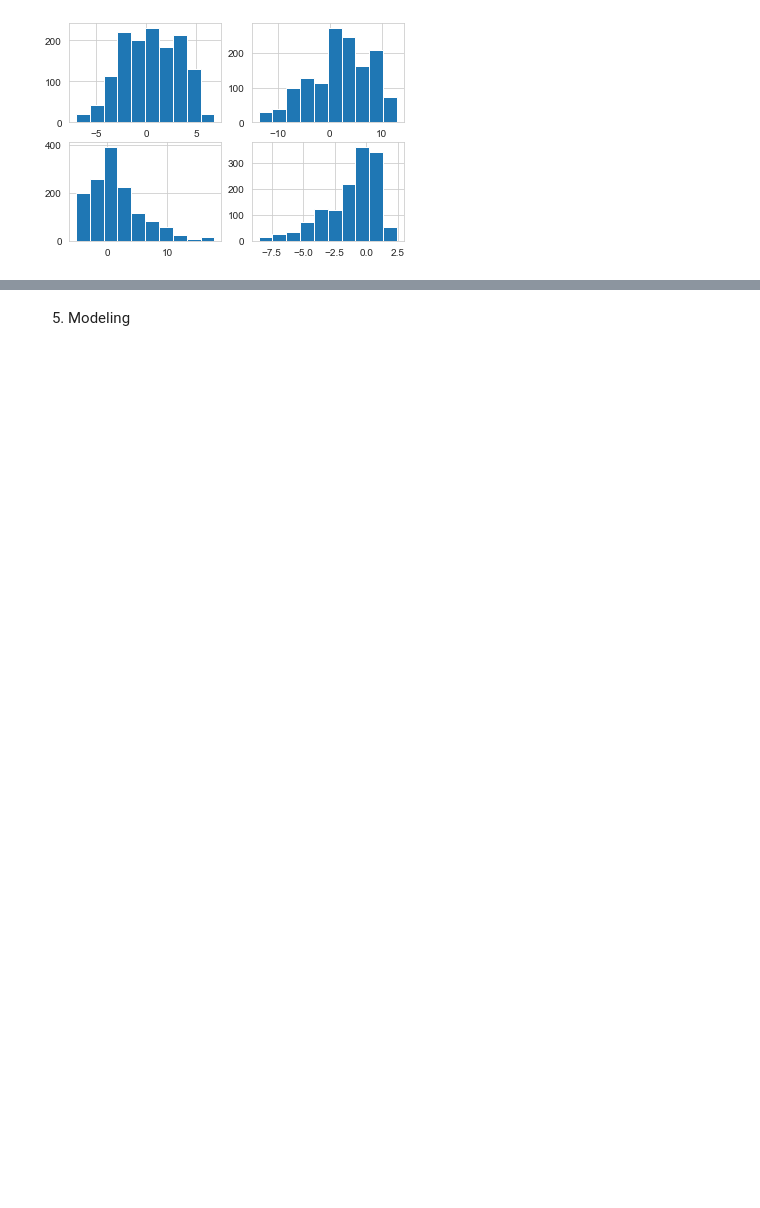
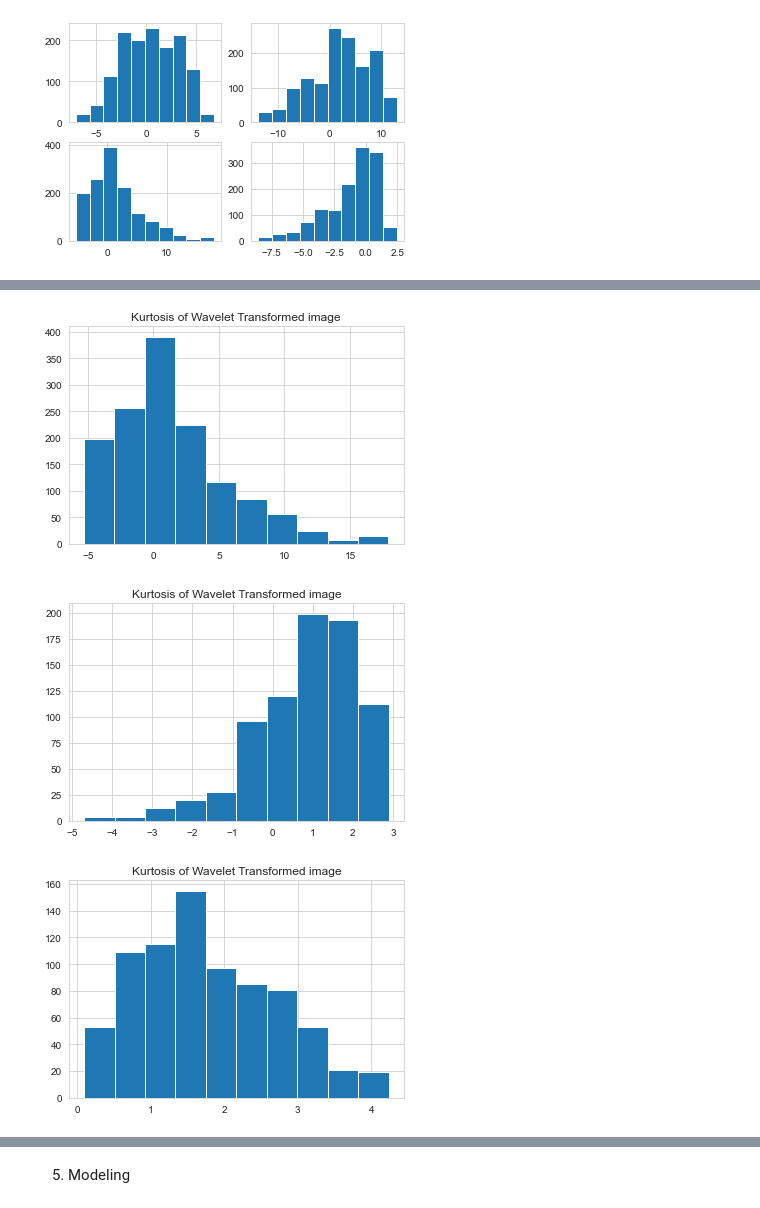
Before and after one commit to batchuraja484/ML_Models, a Jupyter notebook: Binary_Calssfication_Models/Bank_Note_Authentic_Model.ipynb, the cells around one changed output, grey strips where cells are left out. Cells and saved outputs as stored; diff of their text form; code cells hidden in the pictures; blank space fills up the shorter version.

```diff
--- a/Binary_Calssfication_Models/Bank_Note_Authentic_Model.ipynb
+++ b/Binary_Calssfication_Models/Bank_Note_Authentic_Model.ipynb
@@ -89,0 +118,7 @@ sns.boxplot(inp_df['Variance of Wavelet Transformed image'],inp_df['Class'])
+# %%
+kurtosis_data.hist(),log_kurtosis.hist(), sqrt_kurtosis.hist()
+plt.show()
+# %% [output]
+[figure, added]
+[figure, added]
+[figure, added]
```
Also changed, not shown: parts of 71 cells of this notebook.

________________________________________

Could you print all of the entries exactly, skipping the images?

◆ EXERCISE ANSWER
Before and after one commit to batchuraja484/ML_Models, a Jupyter notebook: Binary_Calssfication_Models/Bank_Note_Authentic_Model.ipynb, the cells around one changed output, grey strips where cells are left out. Cells and saved outputs as stored; diff of their text form; code cells hidden in the pictures; blank space fills up the shorter version.

```diff
--- a/Binary_Calssfication_Models/Bank_Note_Authentic_Model.ipynb
+++ b/Binary_Calssfication_Models/Bank_Note_Authentic_Model.ipynb
@@ -89,0 +118,7 @@ sns.boxplot(inp_df['Variance of Wavelet Transformed image'],inp_df['Class'])
+# %%
+kurtosis_data.hist(),log_kurtosis.hist(), sqrt_kurtosis.hist()
+plt.show()
+# %% [output]
+[figure, added]
+[figure, added]
+[figure, added]
```
Also changed, not shown: parts of 71 cells of this notebook.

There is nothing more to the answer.